Assignment :: For the entries presented below, indicate the number of lines that include the word "Already", adding nothing else.

++++ Available data ++++

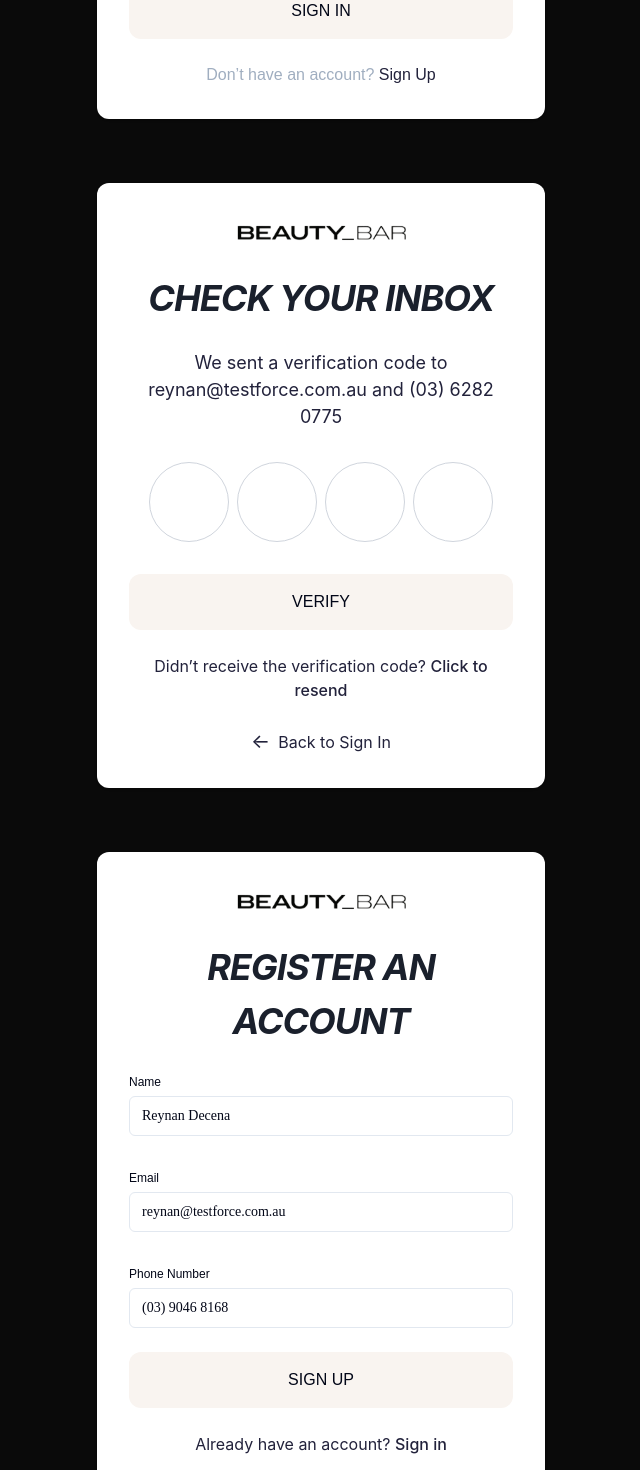
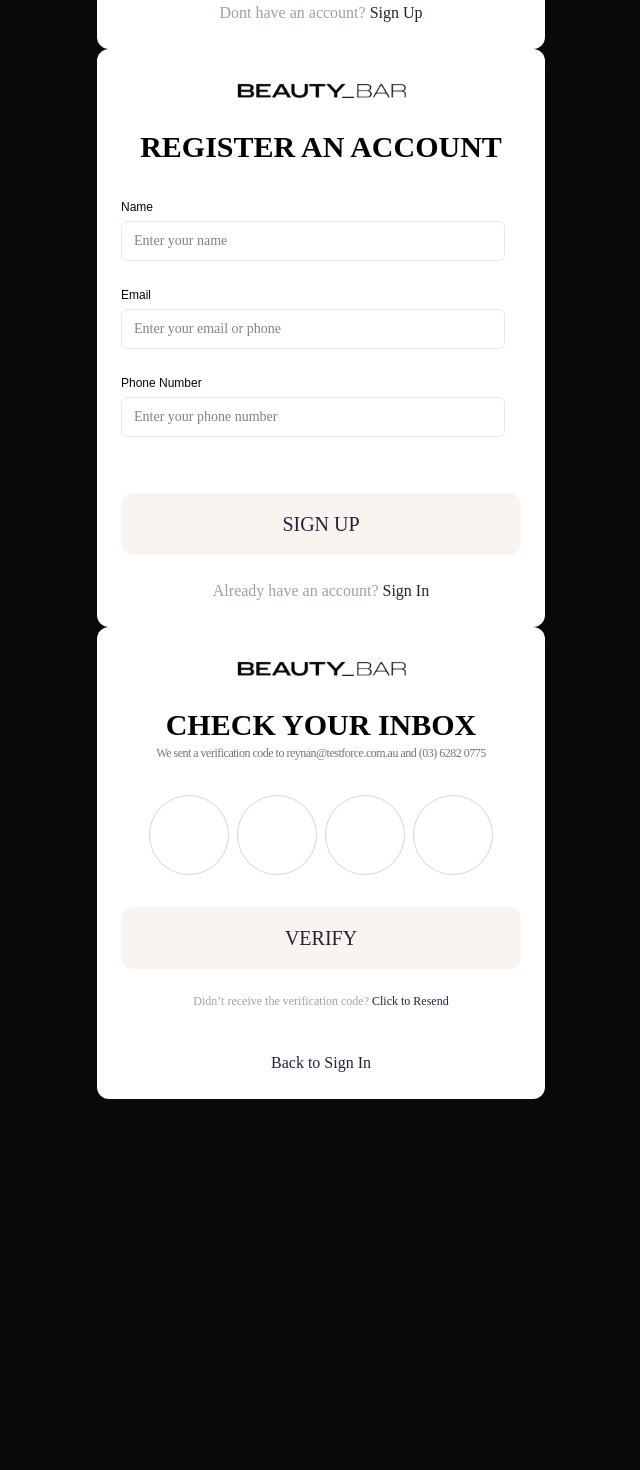
Before and after one commit to Sn3s/beauty_bar_components, a Next.js app: page / in a window 1280 px wide. Shown: the part 3300-4770 px from the top of the page, without its empty margins (319-959 px from the left). After the commit the page ends 4399 px from the top, so only its background shows below. Built offline with nearby package versions, Linux system fonts and the light colour scheme.

Commit message:
Fixed cards

```diff
--- a/src/app/components/button.tsx
+++ b/src/app/components/button.tsx
@@ -2,6 +2,37 @@
 import React, { useState } from "react";
 
 type AnimatedButtonProps = React.ButtonHTMLAttributes<HTMLButtonElement>;
+
+export function PrimaryButton({ children, style, ...props }: AnimatedButtonProps) {
+  const [hovered, setHovered] = useState(false);
+
+  return (
+    <button
+      style={{
+        width: "100%",
+        background: hovered ? "rgba(249, 242, 235, 1)" : "#F9F4F0",
+        color: "#22223B",
+        fontWeight: 500,
+        fontSize: 20,
+        padding: "16px 0",
+        borderRadius: 12,
+        marginBottom: 24,
+        border: "none",
+        display: "flex",
+        justifyContent: "center",
+        alignItems: "center",
+        transition: "background 300ms ease-out",
+        cursor: "pointer",
+        ...style, // allow override
+      }}
+      onMouseEnter={() => setHovered(true)}
+      onMouseLeave={() => setHovered(false)}
+      {...props}
+    >
+      {children}
+    </button>
+  );
+}
 
 export default function AnimatedButton({ ...props }: AnimatedButtonProps) {
   const [hovered, setHovered] = useState(false);
--- a/src/app/page.tsx
+++ b/src/app/page.tsx
@@ -9,7 +9,7 @@ import ProfileDropdownOwnersXWide from "./components/typography/profile_dropdown
 import LogoutDropdownOwnersXWide from "./components/typography/logout_dropdown_owners_xwide";
 import BookingsDropdownOwnersXWide from "./components/typography/bookings_dropdown_owners_xwide";
 import Link from "./components/link";
-import Button from "./components/button";
+import Button, { PrimaryButton } from "./components/button";
 import TextInputBox from "./components/text_input_box";
 import OtpInput from "./components/OtpInput";
 import { SkinServiceCard } from "./components/cards/SkinServiceCard";
@@ -149,264 +149,112 @@ Cards
 
 
 
-<div className="max-w-md mx-auto mt-16 p-8 bg-white rounded-xl shadow">
+<Card className="max-w-md mx-auto"
+          header={
           <img
               src={beautybarlogo.src}
               alt="Beauty Bar Logo"
               className="mx-auto mb-6"
               style={{ width: 180, height: "auto" }}
             />
-  <h1
-    style={{
-      fontFamily: "Inter, serif",
-      fontWeight: 700,
-      fontSize: 36,
-      textAlign: "center",
-      marginBottom: 24,
-      color: "#1A202C",
-      fontStyle: "italic",
-      letterSpacing: "-1px"
-    }}
+          }
+          title="LOG IN TO YOUR ACCOUNT"
+          footer={
+            <>
+              <PrimaryButton>
+                SIGN IN
+              </PrimaryButton>
+              <p className="text-center text-base text-gray-400 mt-4">
+                Dont have an account? <span className="text-[#22223B] font-medium">Sign Up</span>
+              </p>
+            </>
+          }
         >
-    LOG IN TO YOUR ACCOUNT
-  </h1>
-  <label
-    htmlFor="login-email"
-    style={{
-      display: "block",
-      fontFamily: "Inter, sans-serif",
-      fontWeight: 500,
-      fontSize: 16,
-      marginBottom: 8,
-      color: "#22223B"
-    }}
-  >
-  </label>
           <TextInputBox
             label="Email Address/Phone Number"
             id="login-email"
             placeholder="Enter your email or phone"
             className="w-full mb-6"
           />
-  <Button
-  style={{
-    width: "100%",
-    background: "#F9F4F0",
-    color: "#22223B",
-    fontWeight: 500,
-    fontSize: 20,
-    padding: "16px 0",
-    borderRadius: 12,
-    marginBottom: 24,
-    border: "none",
-    display: "flex", // Makes the button a flex container
-    justifyContent: "center", // Centers horizontally
-    alignItems: "center", // Centers vertically
-  }}
->
-  SIGN IN
-</Button>
-
-  <p
-    style={{
-      textAlign: "center",
-      fontSize: 16,
-      color: "#A0AEC0",
-      marginTop: 16
-    }}
-  >
-    Don’t have an account? <span style={{ color: "#22223B", fontWeight: 500 }}>Sign Up</span>
-  </p>
-</div>
+        </Card>
 
 
-<div className="max-w-md mx-auto mt-16 p-8 bg-white rounded-xl shadow">
+        <Card className="max-w-md mx-auto"
+          header={
           <img
               src={beautybarlogo.src}
               alt="Beauty Bar Logo"
               className="mx-auto mb-6"
               style={{ width: 180, height: "auto" }}
             />
-  <h1
-    style={{
-      fontFamily: "Inter, serif",
-      fontWeight: 700,
-      fontSize: 36,
-      textAlign: "center",
-      marginBottom: 24,
-      color: "#1A202C",
-      fontStyle: "italic",
-      letterSpacing: "-1px"
-    }}
-  >
-    CHECK YOUR INBOX
-  </h1>
-  <p
-    style={{
-      textAlign: "center",
-      fontFamily: "Inter, sans-serif",
-      fontWeight: 400,
-      fontSize: 18,
-      color: "#22223B",
-      marginBottom: 8
-    }}
-  >
-    We sent a verification code to<br />
-    reynan@testforce.com.au and (03) 6282 0775
+          }
+          title="Register an Account"
+          footer={
+            <>
+              <PrimaryButton>
+                SIGN UP
+              </PrimaryButton>
+              <p className="text-center text-base text-gray-400 mt-4">
+                Already have an account? <span className="text-[#22223B] font-medium">Sign In</span>
               </p>
-  <div style={{ display: "flex", justifyContent: "center", margin: "32px 0" }}>
-    <OtpInput value={otp} onChange={setOtp} />
-  </div>
-  <Button
-  style={{
-    width: "100%",
-    background: "#F9F4F0",
-    color: "#22223B",
-    fontWeight: 500,
-    fontSize: 20,
-    padding: "16px 0",
-    borderRadius: 12,
-    marginBottom: 24,
-    border: "none",
-    display: "flex", // Makes the button a flex container
-    justifyContent: "center", // Centers horizontally
-    alignItems: "center", // Centers vertically
-  }}
->
-    VERIFY
-  </Button>
-  <p
-    style={{
-      textAlign: "center",
-      fontSize: 16,
-      color: "#22223B",
-      marginBottom: 24,
-      fontFamily: "Inter, sans-serif"
-    }}
+            </>
+          }
         >
 
-    Didn’t receive the verification code? <span style={{ color: "#22223B", fontWeight: 500, cursor: "pointer" }}>Click to resend</span>
-  </p>
-  <div style={{ textAlign: "center", color: "#22223B", fontFamily: "Inter, sans-serif", fontSize: 16 }}>
-    <span style={{ marginRight: 8, fontSize: 20 }}>←</span>
-    Back to Sign In
-  </div>
-</div>
+          <TextInputBox
+            label="Name"
+            id="login-name"
+            placeholder="Enter your name"
+            className="w-full mb-6"
+          />
+
+          <TextInputBox
+            label="Email"
+            id="login-email"
+            placeholder="Enter your email or phone"
+            className="w-full mb-6"
+          />
+
+          <TextInputBox
+            label="Phone Number"
+            id="login-phone"
+            placeholder="Enter your phone number"
+            className="w-full mb-6"
+          />
+
+        </Card>
 
 
-<div className="max-w-md mx-auto mt-16 p-8 bg-white rounded-xl shadow">
+        <Card className="max-w-md mx-auto"
+          header={
           <img
               src={beautybarlogo.src}
               alt="Beauty Bar Logo"
               className="mx-auto mb-6"
               style={{ width: 180, height: "auto" }}
             />
-  <h1
-    style={{
-      fontFamily: "Inter, serif",
-      fontWeight: 700,
-      fontSize: 36,
-      textAlign: "center",
-      marginBottom: 24,
-      color: "#1A202C",
-      fontStyle: "italic",
-      letterSpacing: "-1px"
-    }}
+          }
+          title="Check Your Inbox"
+          subTitle="We sent a verification code to reynan@testforce.com.au and (03) 6282 0775"
+          footer={
+            <>
+                <PrimaryButton>
+            VERIFY
+                </PrimaryButton>
+                <p className="text-center text-sm text-gray-400 mt-4" style={{ fontSize: "12px" }}>
+                  Didn’t receive the verification code? <span className="text-[#22223B] font-medium">Click to Resend</span>
+                </p>
+
+              <p className="text-center text-base text-gray-400 mt-4">
+                <span className="text-[#22223B] font-medium"> <br />Back to Sign In</span>
+              </p>
+            </>
+          }
         >
-    REGISTER AN ACCOUNT
-  </h1>
-  <label
-    htmlFor="register-name"
-    style={{
-      display: "block",
-      fontFamily: "Inter, sans-serif",
-      fontWeight: 500,
-      fontSize: 16,
-      marginBottom: 8,
-      color: "#22223B"
-    }}
-  >
-
-  </label>
-  <TextInputBox
-    label="Name"
-    id="register-name"
-    placeholder="Reynan Decena"
-    className="w-full mb-6"
-    value="Reynan Decena"
-  />
-  <label
-    htmlFor="register-email"
-    style={{
-      display: "block",
-      fontFamily: "Inter, sans-serif",
-      fontWeight: 500,
-      fontSize: 16,
-      marginBottom: 8,
-      color: "#22223B"
-    }}
-  >
-
-  </label>
-  <TextInputBox
-    label="Email"
-    id="register-email"
-    placeholder="reynan@testforce.com.au"
-    className="w-full mb-6"
-    value="reynan@testforce.com.au"
-  />
-  <label
-    htmlFor="register-phone"
-    style={{
-      display: "block",
-      fontFamily: "Inter, sans-serif",
-      fontWeight: 500,
-      fontSize: 16,
-      marginBottom: 8,
-      color: "#22223B"
-    }}
-  >
-
-  </label>
-  <TextInputBox
-    label="Phone Number"
-    id="register-phone"
-    placeholder="(03) 9046 8168"
-    className="w-full mb-6"
-    value="(03) 9046 8168"
-  />
- <Button
-  style={{
-    width: "100%",
-    background: "#F9F4F0",
-    color: "#22223B",
-    fontWeight: 500,
-    fontSize: 20,
-    padding: "16px 0",
-    borderRadius: 12,
-    marginBottom: 24,
-    border: "none",
-    display: "flex", // Makes the button a flex container
-    justifyContent: "center", // Centers horizontally
-    alignItems: "center", // Centers vertically
-  }}
->
-    SIGN UP
-  </Button>
-  <p
-    style={{
-      textAlign: "center",
-      fontSize: 16,
-      color: "#22223B",
-      marginBottom: 0,
-      fontFamily: "Inter, sans-serif"
-    }}
-  >
-    Already have an account? <span style={{ color: "#22223B", fontWeight: 500, cursor: "pointer" }}>Sign in</span>
-  </p>
+          <div style={{ display: "flex", justifyContent: "center" }}>
+            <OtpInput value={otp} onChange={setOtp} />
           </div>
-
-
+        </Card>
 
 
     </div>
```
Lines whose indentation alone changed are shown as unchanged.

++++

Problem solution :: 2